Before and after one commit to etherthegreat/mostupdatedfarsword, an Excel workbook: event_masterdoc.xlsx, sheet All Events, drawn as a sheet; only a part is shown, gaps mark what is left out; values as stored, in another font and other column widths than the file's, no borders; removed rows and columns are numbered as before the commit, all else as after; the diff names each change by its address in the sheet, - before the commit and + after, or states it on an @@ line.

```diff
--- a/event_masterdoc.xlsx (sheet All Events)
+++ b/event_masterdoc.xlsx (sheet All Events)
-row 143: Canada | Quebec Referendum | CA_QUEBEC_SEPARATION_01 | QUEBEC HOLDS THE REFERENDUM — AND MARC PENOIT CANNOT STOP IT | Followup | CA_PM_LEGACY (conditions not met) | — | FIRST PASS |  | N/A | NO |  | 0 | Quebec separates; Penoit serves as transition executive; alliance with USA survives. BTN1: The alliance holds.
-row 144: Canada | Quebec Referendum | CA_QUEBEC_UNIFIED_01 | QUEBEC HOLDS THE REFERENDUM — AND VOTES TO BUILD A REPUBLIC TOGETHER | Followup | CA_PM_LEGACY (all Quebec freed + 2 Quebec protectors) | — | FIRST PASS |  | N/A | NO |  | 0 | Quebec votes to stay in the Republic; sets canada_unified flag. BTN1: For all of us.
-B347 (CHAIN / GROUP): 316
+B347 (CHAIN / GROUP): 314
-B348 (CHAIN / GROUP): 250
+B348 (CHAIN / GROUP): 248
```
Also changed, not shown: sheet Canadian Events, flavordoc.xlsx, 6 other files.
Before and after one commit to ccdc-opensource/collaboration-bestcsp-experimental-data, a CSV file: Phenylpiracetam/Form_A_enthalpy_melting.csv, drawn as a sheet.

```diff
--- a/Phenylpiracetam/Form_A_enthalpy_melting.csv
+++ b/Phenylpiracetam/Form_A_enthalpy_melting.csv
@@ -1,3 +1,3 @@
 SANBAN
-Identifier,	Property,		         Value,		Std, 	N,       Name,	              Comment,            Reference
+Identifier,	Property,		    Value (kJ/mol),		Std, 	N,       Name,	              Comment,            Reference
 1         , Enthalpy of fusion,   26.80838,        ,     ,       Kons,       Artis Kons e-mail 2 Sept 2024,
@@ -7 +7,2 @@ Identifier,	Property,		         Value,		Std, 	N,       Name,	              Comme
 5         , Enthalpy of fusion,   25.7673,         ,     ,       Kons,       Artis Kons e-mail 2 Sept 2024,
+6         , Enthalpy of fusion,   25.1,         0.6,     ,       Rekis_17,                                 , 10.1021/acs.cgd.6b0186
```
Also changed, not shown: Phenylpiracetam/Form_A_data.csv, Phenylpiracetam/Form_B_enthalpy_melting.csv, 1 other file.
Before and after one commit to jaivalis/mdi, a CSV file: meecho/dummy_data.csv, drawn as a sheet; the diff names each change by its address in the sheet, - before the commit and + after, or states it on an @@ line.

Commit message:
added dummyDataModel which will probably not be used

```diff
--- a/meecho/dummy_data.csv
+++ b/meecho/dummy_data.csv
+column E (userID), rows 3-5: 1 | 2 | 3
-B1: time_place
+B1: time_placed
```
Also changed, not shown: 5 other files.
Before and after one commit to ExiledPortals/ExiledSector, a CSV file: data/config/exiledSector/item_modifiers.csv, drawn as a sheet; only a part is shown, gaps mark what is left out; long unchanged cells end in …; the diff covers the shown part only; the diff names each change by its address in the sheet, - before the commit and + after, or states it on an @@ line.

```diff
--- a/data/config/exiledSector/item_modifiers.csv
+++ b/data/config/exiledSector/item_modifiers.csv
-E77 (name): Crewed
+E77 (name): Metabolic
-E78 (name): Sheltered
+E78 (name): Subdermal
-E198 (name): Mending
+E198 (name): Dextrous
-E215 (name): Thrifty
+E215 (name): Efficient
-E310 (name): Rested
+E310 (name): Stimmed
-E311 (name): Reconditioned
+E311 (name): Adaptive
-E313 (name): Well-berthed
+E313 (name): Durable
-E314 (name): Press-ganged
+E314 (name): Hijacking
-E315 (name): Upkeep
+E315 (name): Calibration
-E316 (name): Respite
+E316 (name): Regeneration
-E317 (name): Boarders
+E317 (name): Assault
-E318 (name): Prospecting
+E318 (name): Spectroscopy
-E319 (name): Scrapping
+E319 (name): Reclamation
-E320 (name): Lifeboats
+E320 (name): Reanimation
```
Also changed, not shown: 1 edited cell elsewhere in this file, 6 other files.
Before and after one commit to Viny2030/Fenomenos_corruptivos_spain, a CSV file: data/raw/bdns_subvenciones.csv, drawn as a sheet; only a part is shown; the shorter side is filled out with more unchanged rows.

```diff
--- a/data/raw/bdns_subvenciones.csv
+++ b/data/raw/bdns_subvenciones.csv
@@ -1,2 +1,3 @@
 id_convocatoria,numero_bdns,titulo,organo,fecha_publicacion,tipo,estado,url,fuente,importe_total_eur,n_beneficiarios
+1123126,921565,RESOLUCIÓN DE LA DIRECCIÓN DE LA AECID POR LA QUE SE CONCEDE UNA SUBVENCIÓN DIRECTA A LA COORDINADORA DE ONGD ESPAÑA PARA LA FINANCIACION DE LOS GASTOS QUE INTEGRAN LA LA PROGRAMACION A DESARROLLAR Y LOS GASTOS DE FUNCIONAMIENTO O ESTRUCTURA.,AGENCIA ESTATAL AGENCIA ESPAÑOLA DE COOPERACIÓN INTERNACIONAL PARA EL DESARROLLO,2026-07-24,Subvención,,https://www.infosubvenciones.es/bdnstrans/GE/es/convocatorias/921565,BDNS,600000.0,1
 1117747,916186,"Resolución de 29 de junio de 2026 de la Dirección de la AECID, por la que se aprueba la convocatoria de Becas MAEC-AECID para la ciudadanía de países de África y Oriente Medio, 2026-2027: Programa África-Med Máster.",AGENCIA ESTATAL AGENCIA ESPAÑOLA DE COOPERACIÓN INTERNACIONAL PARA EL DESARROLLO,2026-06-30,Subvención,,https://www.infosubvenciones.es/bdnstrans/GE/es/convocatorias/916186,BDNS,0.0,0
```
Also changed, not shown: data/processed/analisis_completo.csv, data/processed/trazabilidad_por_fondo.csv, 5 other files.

* Exercise description *
Find and show each line of the listing with the word "GROUP".

* Expected answer *
-B347 (CHAIN / GROUP): 316
+B347 (CHAIN / GROUP): 314
-B348 (CHAIN / GROUP): 250
+B348 (CHAIN / GROUP): 248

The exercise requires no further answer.